[Change listing data]
· · · · · · ·
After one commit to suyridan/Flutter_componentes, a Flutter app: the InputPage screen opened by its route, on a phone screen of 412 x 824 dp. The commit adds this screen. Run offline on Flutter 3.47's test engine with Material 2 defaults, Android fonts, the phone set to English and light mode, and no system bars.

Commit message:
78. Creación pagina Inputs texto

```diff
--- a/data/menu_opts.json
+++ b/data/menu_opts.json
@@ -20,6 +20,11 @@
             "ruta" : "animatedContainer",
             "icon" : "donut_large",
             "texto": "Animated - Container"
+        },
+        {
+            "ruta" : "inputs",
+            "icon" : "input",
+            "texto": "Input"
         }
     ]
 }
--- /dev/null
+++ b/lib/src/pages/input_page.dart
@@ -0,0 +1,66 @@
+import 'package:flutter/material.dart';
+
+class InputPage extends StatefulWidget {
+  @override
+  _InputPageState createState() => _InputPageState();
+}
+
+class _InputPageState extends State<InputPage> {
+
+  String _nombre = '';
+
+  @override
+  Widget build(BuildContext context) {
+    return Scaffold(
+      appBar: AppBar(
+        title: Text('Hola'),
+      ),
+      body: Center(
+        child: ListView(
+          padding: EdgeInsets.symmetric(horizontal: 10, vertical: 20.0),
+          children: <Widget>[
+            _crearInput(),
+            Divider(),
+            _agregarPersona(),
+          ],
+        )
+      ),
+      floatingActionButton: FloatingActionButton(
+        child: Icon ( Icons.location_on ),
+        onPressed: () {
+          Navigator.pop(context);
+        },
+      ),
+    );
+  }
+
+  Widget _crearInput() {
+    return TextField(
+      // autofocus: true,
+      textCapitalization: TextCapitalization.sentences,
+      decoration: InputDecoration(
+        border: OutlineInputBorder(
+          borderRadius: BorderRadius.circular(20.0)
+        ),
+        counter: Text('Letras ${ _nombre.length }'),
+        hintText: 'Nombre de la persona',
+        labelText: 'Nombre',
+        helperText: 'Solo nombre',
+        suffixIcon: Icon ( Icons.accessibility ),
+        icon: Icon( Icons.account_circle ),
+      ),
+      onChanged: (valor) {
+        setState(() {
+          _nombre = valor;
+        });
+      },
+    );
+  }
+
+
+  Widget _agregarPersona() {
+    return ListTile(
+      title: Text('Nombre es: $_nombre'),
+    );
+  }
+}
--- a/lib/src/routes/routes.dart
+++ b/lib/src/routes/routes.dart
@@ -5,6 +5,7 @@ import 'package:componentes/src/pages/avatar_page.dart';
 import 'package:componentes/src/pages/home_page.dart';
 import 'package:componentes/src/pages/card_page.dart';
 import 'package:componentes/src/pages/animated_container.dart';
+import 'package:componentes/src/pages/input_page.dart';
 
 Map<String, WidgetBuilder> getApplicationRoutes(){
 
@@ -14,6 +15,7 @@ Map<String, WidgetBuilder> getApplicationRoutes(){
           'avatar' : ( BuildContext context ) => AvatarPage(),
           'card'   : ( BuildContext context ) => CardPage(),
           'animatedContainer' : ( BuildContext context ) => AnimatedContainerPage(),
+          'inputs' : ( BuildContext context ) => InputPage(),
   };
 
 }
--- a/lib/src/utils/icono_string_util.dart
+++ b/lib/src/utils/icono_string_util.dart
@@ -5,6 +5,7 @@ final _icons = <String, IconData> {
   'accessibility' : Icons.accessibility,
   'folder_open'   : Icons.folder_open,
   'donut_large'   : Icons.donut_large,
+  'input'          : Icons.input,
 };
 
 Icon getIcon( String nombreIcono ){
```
· · · · · · ·
TASK STATEMENT:
Reproduce each record exactly as it appears.

EXERCISE RESULT:
After one commit to suyridan/Flutter_componentes, a Flutter app: the InputPage screen opened by its route, on a phone screen of 412 x 824 dp. The commit adds this screen. Run offline on Flutter 3.47's test engine with Material 2 defaults, Android fonts, the phone set to English and light mode, and no system bars.

Commit message:
78. Creación pagina Inputs texto

```diff
--- a/data/menu_opts.json
+++ b/data/menu_opts.json
@@ -20,6 +20,11 @@
             "ruta" : "animatedContainer",
             "icon" : "donut_large",
             "texto": "Animated - Container"
+        },
+        {
+            "ruta" : "inputs",
+            "icon" : "input",
+            "texto": "Input"
         }
     ]
 }
--- /dev/null
+++ b/lib/src/pages/input_page.dart
@@ -0,0 +1,66 @@
+import 'package:flutter/material.dart';
+
+class InputPage extends StatefulWidget {
+  @override
+  _InputPageState createState() => _InputPageState();
+}
+
+class _InputPageState extends State<InputPage> {
+
+  String _nombre = '';
+
+  @override
+  Widget build(BuildContext context) {
+    return Scaffold(
+      appBar: AppBar(
+        title: Text('Hola'),
+      ),
+      body: Center(
+        child: ListView(
+          padding: EdgeInsets.symmetric(horizontal: 10, vertical: 20.0),
+          children: <Widget>[
+            _crearInput(),
+            Divider(),
+            _agregarPersona(),
+          ],
+        )
+      ),
+      floatingActionButton: FloatingActionButton(
+        child: Icon ( Icons.location_on ),
+        onPressed: () {
+          Navigator.pop(context);
+        },
+      ),
+    );
+  }
+
+  Widget _crearInput() {
+    return TextField(
+      // autofocus: true,
+      textCapitalization: TextCapitalization.sentences,
+      decoration: InputDecoration(
+        border: OutlineInputBorder(
+          borderRadius: BorderRadius.circular(20.0)
+        ),
+        counter: Text('Letras ${ _nombre.length }'),
+        hintText: 'Nombre de la persona',
+        labelText: 'Nombre',
+        helperText: 'Solo nombre',
+        suffixIcon: Icon ( Icons.accessibility ),
+        icon: Icon( Icons.account_circle ),
+      ),
+      onChanged: (valor) {
+        setState(() {
+          _nombre = valor;
+        });
+      },
+    );
+  }
+
+
+  Widget _agregarPersona() {
+    return ListTile(
+      title: Text('Nombre es: $_nombre'),
+    );
+  }
+}
--- a/lib/src/routes/routes.dart
+++ b/lib/src/routes/routes.dart
@@ -5,6 +5,7 @@ import 'package:componentes/src/pages/avatar_page.dart';
 import 'package:componentes/src/pages/home_page.dart';
 import 'package:componentes/src/pages/card_page.dart';
 import 'package:componentes/src/pages/animated_container.dart';
+import 'package:componentes/src/pages/input_page.dart';
 
 Map<String, WidgetBuilder> getApplicationRoutes(){
 
@@ -14,6 +15,7 @@ Map<String, WidgetBuilder> getApplicationRoutes(){
           'avatar' : ( BuildContext context ) => AvatarPage(),
           'card'   : ( BuildContext context ) => CardPage(),
           'animatedContainer' : ( BuildContext context ) => AnimatedContainerPage(),
+          'inputs' : ( BuildContext context ) => InputPage(),
   };
 
 }
--- a/lib/src/utils/icono_string_util.dart
+++ b/lib/src/utils/icono_string_util.dart
@@ -5,6 +5,7 @@ final _icons = <String, IconData> {
   'accessibility' : Icons.accessibility,
   'folder_open'   : Icons.folder_open,
   'donut_large'   : Icons.donut_large,
+  'input'          : Icons.input,
 };
 
 Icon getIcon( String nombreIcono ){
```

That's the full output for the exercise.